Boynton seems to be the type of player who would thrive in this environment, as evidenced in this story from the Miami Herald:

“I look forward to the big show,” said Boynton, who averaged a state-best 34.5 points as a Parade All-American a year ago. “I always want to put on a bigger performance so I could give fans their money’s worth and they could come back to watch me.”

John Henson and his sister

Meanwhile, UNC commit John Henson (SF, 6’10”, 2009) has relocated to the same state as Boynton, and ESPN has an article about Henson and his sister, Amber, who is also a solid basketball player, thinks that some of the attention she gets is because of her brother:

Amber says she doesn’t mind playing in her brother’s shadow. She thinks name recognition helped her.

“Now he’s doing his own thing and I am doing my own thing,” Amber said. “I kind of like it because his name’s out there and people [say] ‘That’s his sister; she must be good, too.’ Then I kind of get my shine.”

Maryland in in with 2009 big man

Oh, and Maryland is in the final two for big man Jordan Williams (PF, 6’10”, 2009), in competition with St. John’s.


Boo Williams’ McAdoo Swings Through the ACC

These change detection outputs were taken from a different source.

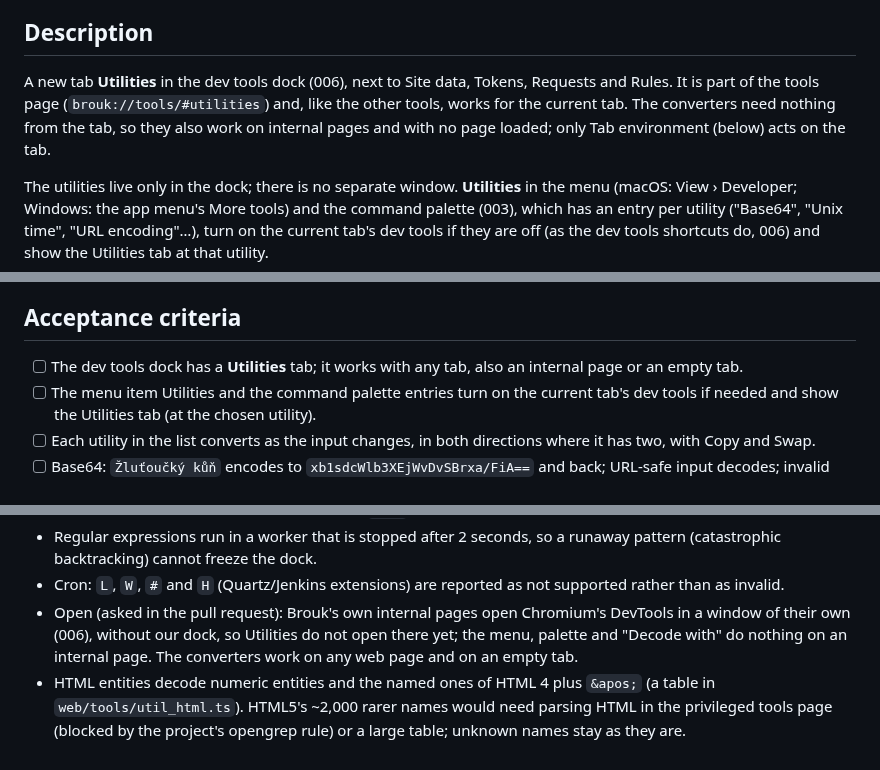
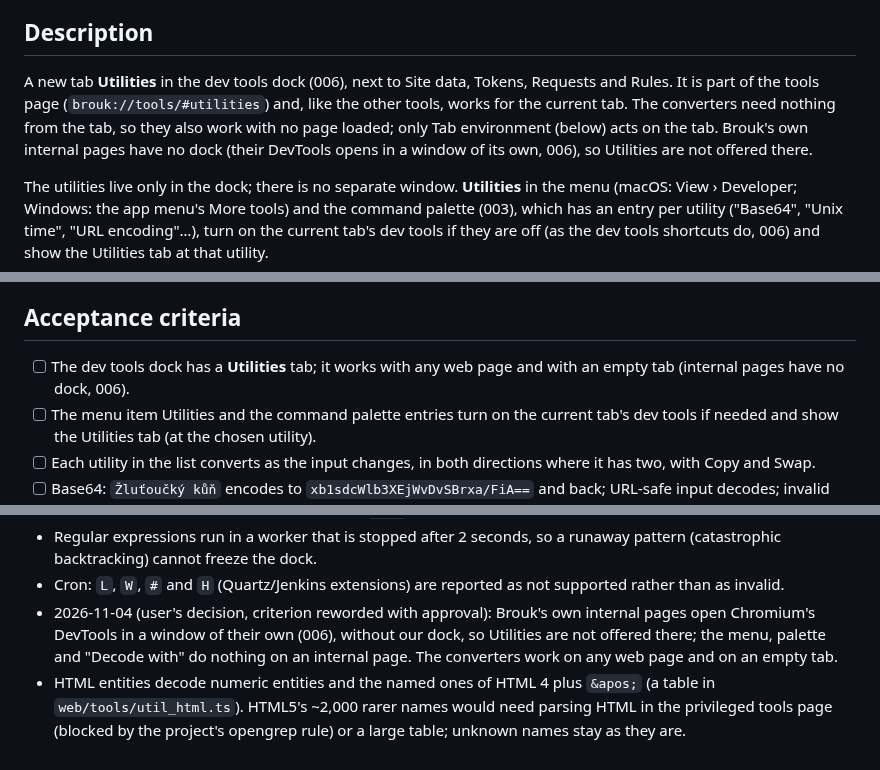
Before and after one commit to DreaddCZ/brouk, a Markdown page: specs/027-tester-utilities.md, 3 parts joined by grey strips. Drawn GitHub-style.

Commit message:
docs(027): utilities are not offered on internal pages
Co-Authored-By: Claude Opus 5.5 (1M context) <noreply@anthropic.com>
Claude-Session: https://claude.ai/code/session_01BE6UzfitvGnEW87u3du1dt

```diff
--- a/specs/027-tester-utilities.md
+++ b/specs/027-tester-utilities.md
@@ -10,7 +10,7 @@ Testers of web apps keep converting small values by hand or in random web sites:
 
 ## Description
 
-A new tab **Utilities** in the dev tools dock (006), next to Site data, Tokens, Requests and Rules. It is part of the tools page (`brouk://tools/#utilities`) and, like the other tools, works for the current tab. The converters need nothing from the tab, so they also work on internal pages and with no page loaded; only Tab environment (below) acts on the tab.
+A new tab **Utilities** in the dev tools dock (006), next to Site data, Tokens, Requests and Rules. It is part of the tools page (`brouk://tools/#utilities`) and, like the other tools, works for the current tab. The converters need nothing from the tab, so they also work with no page loaded; only Tab environment (below) acts on the tab. Brouk's own internal pages have no dock (their DevTools opens in a window of its own, 006), so Utilities are not offered there.
 
 The utilities live only in the dock; there is no separate window. **Utilities** in the menu (macOS: View › Developer; Windows: the app menu's More tools) and the command palette (003), which has an entry per utility ("Base64", "Unix time", "URL encoding"…), turn on the current tab's dev tools if they are off (as the dev tools shortcuts do, 006) and show the Utilities tab at that utility.
 
@@ -57,7 +57,7 @@ Rules:
 
 ## Acceptance criteria
 
-- [ ] The dev tools dock has a **Utilities** tab; it works with any tab, also an internal page or an empty tab.
+- [ ] The dev tools dock has a **Utilities** tab; it works with any web page and with an empty tab (internal pages have no dock, 006).
 - [ ] The menu item Utilities and the command palette entries turn on the current tab's dev tools if needed and show the Utilities tab (at the chosen utility).
 - [ ] Each utility in the list converts as the input changes, in both directions where it has two, with Copy and Swap.
 - [ ] Base64: `Žluťoučký kůň` encodes to `xb1sdcWlb3XEjWvDvSBrxa/FiA==` and back; URL-safe input decodes; invalid input shows the position of the problem; binary output is shown as hex; a dropped file gives its Base64 and data URL.
@@ -115,5 +115,5 @@ None.
 - An invalid time zone is rejected by the page (`Intl`), as the protocol accepts unknown names silently.
 - Regular expressions run in a worker that is stopped after 2 seconds, so a runaway pattern (catastrophic backtracking) cannot freeze the dock.
 - Cron: `L`, `W`, `#` and `H` (Quartz/Jenkins extensions) are reported as not supported rather than as invalid.
-- Open (asked in the pull request): Brouk's own internal pages open Chromium's DevTools in a window of their own (006), without our dock, so Utilities do not open there yet; the menu, palette and "Decode with" do nothing on an internal page. The converters work on any web page and on an empty tab.
+- 2026-11-04 (user's decision, criterion reworded with approval): Brouk's own internal pages open Chromium's DevTools in a window of their own (006), without our dock, so Utilities are not offered there; the menu, palette and "Decode with" do nothing on an internal page. The converters work on any web page and on an empty tab.
 - HTML entities decode numeric entities and the named ones of HTML 4 plus `&apos;` (a table in `web/tools/util_html.ts`). HTML5's ~2,000 rarer names would need parsing HTML in the privileged tools page (blocked by the project's opengrep rule) or a large table; unknown names stay as they are.
```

September 23, 2008

James McAdoo (PF, 6’8″, 2011) is big time, already on the big schools’ radar as a sophomore. UCLA and Florida have made no secret that they want the prolific big man, already extending offers according to Scout.

However, this weekend, McAdoo visited the campuses of UNC and Duke (not a bad idea OR difficult given the mere eight mile distance between the two) and will swing through Wake Forest this weekend. Business as usual for Wake, who by some reports was planning to host Noel Johnson (SF, 6’7″, 2009) and got a commitment from Ari Stewart last weekend. Johnson committed to USC, which had seemed to be where he was leaning. I would speculate that Johnson felt getting playing time at Wake might have been difficult with Al Farouq-Aminu and Ari Stewart, if Farouq-Aminu stays for more than one year. He also considered Georgia Tech, but recent moves led him to conclude that USC was the best fit for him.

At any rate, McAdoo, a player from Norfolk, Virginia, seems to really like Duke and UNC, although he does not have offers from them yet. He was on the Chapel Hill campus as was 2010 UNC commit Kendall Marshall.

As always, if you’re a college basketball fan who can’t get enough of this stuff, sign up for the email list.